(Difference listings)
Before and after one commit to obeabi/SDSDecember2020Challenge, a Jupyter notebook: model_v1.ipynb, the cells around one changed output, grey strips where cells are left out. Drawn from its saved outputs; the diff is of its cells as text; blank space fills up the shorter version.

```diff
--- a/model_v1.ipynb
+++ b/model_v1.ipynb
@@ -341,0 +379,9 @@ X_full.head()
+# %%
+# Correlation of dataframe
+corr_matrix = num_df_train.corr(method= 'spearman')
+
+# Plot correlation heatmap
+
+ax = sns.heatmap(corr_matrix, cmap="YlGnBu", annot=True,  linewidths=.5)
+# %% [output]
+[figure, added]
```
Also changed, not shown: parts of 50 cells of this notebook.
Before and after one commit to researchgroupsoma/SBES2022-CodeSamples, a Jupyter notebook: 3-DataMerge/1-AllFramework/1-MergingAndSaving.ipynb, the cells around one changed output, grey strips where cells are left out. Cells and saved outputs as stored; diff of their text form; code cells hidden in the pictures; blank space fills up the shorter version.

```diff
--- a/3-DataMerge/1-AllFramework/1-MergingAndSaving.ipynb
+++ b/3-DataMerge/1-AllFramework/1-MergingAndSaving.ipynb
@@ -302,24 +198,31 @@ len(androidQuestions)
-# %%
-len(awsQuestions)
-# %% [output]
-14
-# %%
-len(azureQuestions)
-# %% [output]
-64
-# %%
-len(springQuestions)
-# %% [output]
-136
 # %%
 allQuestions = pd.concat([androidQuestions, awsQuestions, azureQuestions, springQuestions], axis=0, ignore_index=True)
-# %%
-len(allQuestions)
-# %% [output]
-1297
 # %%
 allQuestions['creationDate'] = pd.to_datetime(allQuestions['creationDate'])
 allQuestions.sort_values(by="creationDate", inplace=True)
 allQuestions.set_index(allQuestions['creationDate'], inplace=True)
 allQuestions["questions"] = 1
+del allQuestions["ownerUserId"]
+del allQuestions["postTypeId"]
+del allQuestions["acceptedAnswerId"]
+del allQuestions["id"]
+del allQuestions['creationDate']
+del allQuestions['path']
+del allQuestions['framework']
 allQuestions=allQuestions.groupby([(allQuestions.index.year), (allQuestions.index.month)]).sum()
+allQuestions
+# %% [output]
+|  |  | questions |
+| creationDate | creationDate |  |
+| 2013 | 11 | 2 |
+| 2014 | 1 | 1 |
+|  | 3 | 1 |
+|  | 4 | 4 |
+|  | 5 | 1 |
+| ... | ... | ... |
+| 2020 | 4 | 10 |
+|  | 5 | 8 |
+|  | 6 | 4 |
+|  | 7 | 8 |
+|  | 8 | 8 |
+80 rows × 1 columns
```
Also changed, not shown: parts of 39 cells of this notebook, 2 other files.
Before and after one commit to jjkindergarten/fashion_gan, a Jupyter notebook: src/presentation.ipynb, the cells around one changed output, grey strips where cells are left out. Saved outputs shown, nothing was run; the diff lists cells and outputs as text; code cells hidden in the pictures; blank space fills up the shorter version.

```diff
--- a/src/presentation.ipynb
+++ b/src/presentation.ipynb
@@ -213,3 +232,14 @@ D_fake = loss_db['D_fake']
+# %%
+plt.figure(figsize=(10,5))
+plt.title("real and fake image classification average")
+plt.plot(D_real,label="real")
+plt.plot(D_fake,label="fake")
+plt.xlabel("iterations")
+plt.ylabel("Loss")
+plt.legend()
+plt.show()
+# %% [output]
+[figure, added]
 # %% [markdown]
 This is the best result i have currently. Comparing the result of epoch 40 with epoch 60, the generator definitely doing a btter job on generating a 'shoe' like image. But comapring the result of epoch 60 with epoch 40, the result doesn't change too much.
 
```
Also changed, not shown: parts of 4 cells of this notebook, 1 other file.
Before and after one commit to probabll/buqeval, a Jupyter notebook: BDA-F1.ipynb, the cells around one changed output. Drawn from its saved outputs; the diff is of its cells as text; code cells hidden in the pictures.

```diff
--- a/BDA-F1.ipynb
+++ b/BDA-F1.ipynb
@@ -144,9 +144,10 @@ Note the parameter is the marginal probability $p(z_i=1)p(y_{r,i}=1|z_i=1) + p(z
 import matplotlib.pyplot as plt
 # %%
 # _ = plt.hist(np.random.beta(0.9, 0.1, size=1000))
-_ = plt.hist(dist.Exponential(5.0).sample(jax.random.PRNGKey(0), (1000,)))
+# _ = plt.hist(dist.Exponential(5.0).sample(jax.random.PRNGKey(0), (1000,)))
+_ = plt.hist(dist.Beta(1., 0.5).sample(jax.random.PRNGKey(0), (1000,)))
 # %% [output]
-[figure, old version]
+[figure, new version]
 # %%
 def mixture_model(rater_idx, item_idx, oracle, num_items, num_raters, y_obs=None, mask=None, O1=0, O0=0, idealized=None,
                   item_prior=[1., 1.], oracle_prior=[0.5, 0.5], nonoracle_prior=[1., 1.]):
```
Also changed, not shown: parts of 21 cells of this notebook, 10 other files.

**Assignment**
Each entry above must be printed exactly as written.

**Solution**
Before and after one commit to obeabi/SDSDecember2020Challenge, a Jupyter notebook: model_v1.ipynb, the cells around one changed output, grey strips where cells are left out. Drawn from its saved outputs; the diff is of its cells as text; blank space fills up the shorter version.

```diff
--- a/model_v1.ipynb
+++ b/model_v1.ipynb
@@ -341,0 +379,9 @@ X_full.head()
+# %%
+# Correlation of dataframe
+corr_matrix = num_df_train.corr(method= 'spearman')
+
+# Plot correlation heatmap
+
+ax = sns.heatmap(corr_matrix, cmap="YlGnBu", annot=True,  linewidths=.5)
+# %% [output]
+[figure, added]
```
Also changed, not shown: parts of 50 cells of this notebook.
Before and after one commit to researchgroupsoma/SBES2022-CodeSamples, a Jupyter notebook: 3-DataMerge/1-AllFramework/1-MergingAndSaving.ipynb, the cells around one changed output, grey strips where cells are left out. Cells and saved outputs as stored; diff of their text form; code cells hidden in the pictures; blank space fills up the shorter version.

```diff
--- a/3-DataMerge/1-AllFramework/1-MergingAndSaving.ipynb
+++ b/3-DataMerge/1-AllFramework/1-MergingAndSaving.ipynb
@@ -302,24 +198,31 @@ len(androidQuestions)
-# %%
-len(awsQuestions)
-# %% [output]
-14
-# %%
-len(azureQuestions)
-# %% [output]
-64
-# %%
-len(springQuestions)
-# %% [output]
-136
 # %%
 allQuestions = pd.concat([androidQuestions, awsQuestions, azureQuestions, springQuestions], axis=0, ignore_index=True)
-# %%
-len(allQuestions)
-# %% [output]
-1297
 # %%
 allQuestions['creationDate'] = pd.to_datetime(allQuestions['creationDate'])
 allQuestions.sort_values(by="creationDate", inplace=True)
 allQuestions.set_index(allQuestions['creationDate'], inplace=True)
 allQuestions["questions"] = 1
+del allQuestions["ownerUserId"]
+del allQuestions["postTypeId"]
+del allQuestions["acceptedAnswerId"]
+del allQuestions["id"]
+del allQuestions['creationDate']
+del allQuestions['path']
+del allQuestions['framework']
 allQuestions=allQuestions.groupby([(allQuestions.index.year), (allQuestions.index.month)]).sum()
+allQuestions
+# %% [output]
+|  |  | questions |
+| creationDate | creationDate |  |
+| 2013 | 11 | 2 |
+| 2014 | 1 | 1 |
+|  | 3 | 1 |
+|  | 4 | 4 |
+|  | 5 | 1 |
+| ... | ... | ... |
+| 2020 | 4 | 10 |
+|  | 5 | 8 |
+|  | 6 | 4 |
+|  | 7 | 8 |
+|  | 8 | 8 |
+80 rows × 1 columns
```
Also changed, not shown: parts of 39 cells of this notebook, 2 other files.
Before and after one commit to jjkindergarten/fashion_gan, a Jupyter notebook: src/presentation.ipynb, the cells around one changed output, grey strips where cells are left out. Saved outputs shown, nothing was run; the diff lists cells and outputs as text; code cells hidden in the pictures; blank space fills up the shorter version.

```diff
--- a/src/presentation.ipynb
+++ b/src/presentation.ipynb
@@ -213,3 +232,14 @@ D_fake = loss_db['D_fake']
+# %%
+plt.figure(figsize=(10,5))
+plt.title("real and fake image classification average")
+plt.plot(D_real,label="real")
+plt.plot(D_fake,label="fake")
+plt.xlabel("iterations")
+plt.ylabel("Loss")
+plt.legend()
+plt.show()
+# %% [output]
+[figure, added]
 # %% [markdown]
 This is the best result i have currently. Comparing the result of epoch 40 with epoch 60, the generator definitely doing a btter job on generating a 'shoe' like image. But comapring the result of epoch 60 with epoch 40, the result doesn't change too much.
 
```
Also changed, not shown: parts of 4 cells of this notebook, 1 other file.
Before and after one commit to probabll/buqeval, a Jupyter notebook: BDA-F1.ipynb, the cells around one changed output. Drawn from its saved outputs; the diff is of its cells as text; code cells hidden in the pictures.

```diff
--- a/BDA-F1.ipynb
+++ b/BDA-F1.ipynb
@@ -144,9 +144,10 @@ Note the parameter is the marginal probability $p(z_i=1)p(y_{r,i}=1|z_i=1) + p(z
 import matplotlib.pyplot as plt
 # %%
 # _ = plt.hist(np.random.beta(0.9, 0.1, size=1000))
-_ = plt.hist(dist.Exponential(5.0).sample(jax.random.PRNGKey(0), (1000,)))
+# _ = plt.hist(dist.Exponential(5.0).sample(jax.random.PRNGKey(0), (1000,)))
+_ = plt.hist(dist.Beta(1., 0.5).sample(jax.random.PRNGKey(0), (1000,)))
 # %% [output]
-[figure, old version]
+[figure, new version]
 # %%
 def mixture_model(rater_idx, item_idx, oracle, num_items, num_raters, y_obs=None, mask=None, O1=0, O0=0, idealized=None,
                   item_prior=[1., 1.], oracle_prior=[0.5, 0.5], nonoracle_prior=[1., 1.]):
```
Also changed, not shown: parts of 21 cells of this notebook, 10 other files.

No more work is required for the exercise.